Frozen peas, in my opinion, are the highly underrated dinner savior. The pesto is a snap to throw together and is the perfect way to dress up otherwise bland pantry staples. The recipe makes more pesto than you will need for several servings of pasta, but it keeps (and freezes!) well. Make a batch and you're only ever a few minutes away from dinner. Try leftover pesto as a sandwich/wrap/pita spread if your lunch is in need of a pick-me-up.
Proper, well-behaved pesto should have some Parmesan or other cheese in it. But proper, well behaved pesto probably shouldn't have peas in it. Since we're already breaking all of the rules here, I went ahead and made this without any cheese (because I didn't have any, if I'm being honest). If you are more prepared than I, go ahead and try the pesto with 1/2 cup of grated Parmesan or Romano thrown in at the very end. A little cheese never hurt anyone.
Keep a bag of chopped kale in the freezer beside your peas to ensure that you can throw this meal together at a moment's notice, but if you don't have kale on hand try it with other greens.

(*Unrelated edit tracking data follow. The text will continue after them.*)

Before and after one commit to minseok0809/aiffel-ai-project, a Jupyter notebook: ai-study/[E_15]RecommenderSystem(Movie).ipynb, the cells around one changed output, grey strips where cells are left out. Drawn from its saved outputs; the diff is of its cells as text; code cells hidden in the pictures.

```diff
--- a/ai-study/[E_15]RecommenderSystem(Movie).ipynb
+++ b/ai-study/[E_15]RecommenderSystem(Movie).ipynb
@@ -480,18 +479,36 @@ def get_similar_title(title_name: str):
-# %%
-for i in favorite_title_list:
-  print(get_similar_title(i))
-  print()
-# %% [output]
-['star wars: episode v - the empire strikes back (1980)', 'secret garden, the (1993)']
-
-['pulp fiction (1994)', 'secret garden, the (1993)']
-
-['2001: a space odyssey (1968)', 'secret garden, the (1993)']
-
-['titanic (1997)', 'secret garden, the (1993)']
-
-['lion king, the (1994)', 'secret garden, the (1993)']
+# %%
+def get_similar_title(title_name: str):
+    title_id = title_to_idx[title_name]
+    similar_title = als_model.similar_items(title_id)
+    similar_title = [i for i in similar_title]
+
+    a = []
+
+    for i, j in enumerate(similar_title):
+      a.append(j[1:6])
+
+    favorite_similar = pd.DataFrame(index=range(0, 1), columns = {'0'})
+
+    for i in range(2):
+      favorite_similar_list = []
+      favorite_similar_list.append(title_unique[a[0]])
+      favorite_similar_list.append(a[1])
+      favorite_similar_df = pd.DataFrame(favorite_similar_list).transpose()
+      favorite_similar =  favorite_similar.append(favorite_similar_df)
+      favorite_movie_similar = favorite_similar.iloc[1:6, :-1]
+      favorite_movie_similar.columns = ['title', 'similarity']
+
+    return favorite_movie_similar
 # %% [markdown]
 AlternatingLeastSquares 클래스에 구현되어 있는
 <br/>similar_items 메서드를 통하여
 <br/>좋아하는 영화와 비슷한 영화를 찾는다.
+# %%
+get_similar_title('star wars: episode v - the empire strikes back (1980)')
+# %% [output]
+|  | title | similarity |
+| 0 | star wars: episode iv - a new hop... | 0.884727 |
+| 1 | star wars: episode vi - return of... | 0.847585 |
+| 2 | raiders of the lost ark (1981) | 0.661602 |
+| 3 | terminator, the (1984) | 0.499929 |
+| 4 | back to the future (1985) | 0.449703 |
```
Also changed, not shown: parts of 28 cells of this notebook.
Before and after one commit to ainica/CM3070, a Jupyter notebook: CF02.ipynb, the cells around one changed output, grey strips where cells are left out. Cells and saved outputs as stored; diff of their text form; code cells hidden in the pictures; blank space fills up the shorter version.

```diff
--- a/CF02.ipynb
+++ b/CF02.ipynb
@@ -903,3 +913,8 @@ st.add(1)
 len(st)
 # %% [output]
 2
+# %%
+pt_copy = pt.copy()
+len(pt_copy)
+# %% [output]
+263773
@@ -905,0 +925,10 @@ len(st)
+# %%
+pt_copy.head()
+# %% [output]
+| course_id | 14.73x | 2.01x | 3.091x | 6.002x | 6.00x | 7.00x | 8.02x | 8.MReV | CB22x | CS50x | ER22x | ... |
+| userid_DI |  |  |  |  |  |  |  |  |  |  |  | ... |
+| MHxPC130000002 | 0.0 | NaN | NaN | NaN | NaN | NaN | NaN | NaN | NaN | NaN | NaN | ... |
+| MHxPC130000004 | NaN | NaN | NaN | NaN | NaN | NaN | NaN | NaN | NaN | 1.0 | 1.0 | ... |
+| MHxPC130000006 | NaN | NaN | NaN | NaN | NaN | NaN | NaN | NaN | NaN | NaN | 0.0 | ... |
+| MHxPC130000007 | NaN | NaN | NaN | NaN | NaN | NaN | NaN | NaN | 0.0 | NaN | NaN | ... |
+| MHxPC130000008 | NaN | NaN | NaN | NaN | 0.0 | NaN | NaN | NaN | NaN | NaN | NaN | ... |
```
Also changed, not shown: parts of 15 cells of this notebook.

Spinach or swiss chard would both work well. Arugula would give it a great peppery kick. Play around with your favorite greens! —kangarhubarb
Test Kitchen Notes
WHO: Kangarhubarb is a nurse by day, expert gardener by weekend.
WHAT: A freezable, batchable (vegan!) pesto.
HOW: Make a "pesto" out of defrosted frozen peas, parsley, lemon juice, almonds, and balsamic vinegar. Toss the pesto with cooked soba noodles, along with additional peas and kale.
WHY WE LOVE IT: With all of the peas in this recipe, you may expect the result to be a little one-noted, but the opposite is true: The lemon brightens the pesto, the soba adds an earthiness, and the balsamic vinegar and kale bring a depth to the dish. *If* you have any left over, place it in an airtight container to freeze, then spoon it over your favorite pasta on a rainy day. —Elizabeth
For the parsley-pea pesto:
frozen peas, defrosted
fresh Italian flat-leaf parsley, roughly chopped
Add all ingredients except olive oil to a food processor and pulse until roughly combined.
Add 1/4 cup olive oil and continue pulsing until mixture comes together. Add more olive oil, 1 tablespoon at a time, if pesto needs to be thinned out. You want it to be loose enough that it will lightly coat your noodles.
For the soba with kale:
Bring a small pot of water to a boil and salt generously. Once water has come to a boil, add dried soba noodles, give a good stir, turn off the heat and cover. Set aside for 4 to 5 minutes. I like my soba al dente and find that it is very easy to overcook. This method ensures that the noodles maintain their bite.
While noodles are cooking, place the frozen peas in a small bowl and add some water. Heat them in the microwave for 2 to 3 minutes on high, stirring halfway through, or until defrosted.
Once noodles and peas are cooked, drain both and return to the pot. Add chopped kale and pesto. Toss to coat evenly. You're done! Enjoy!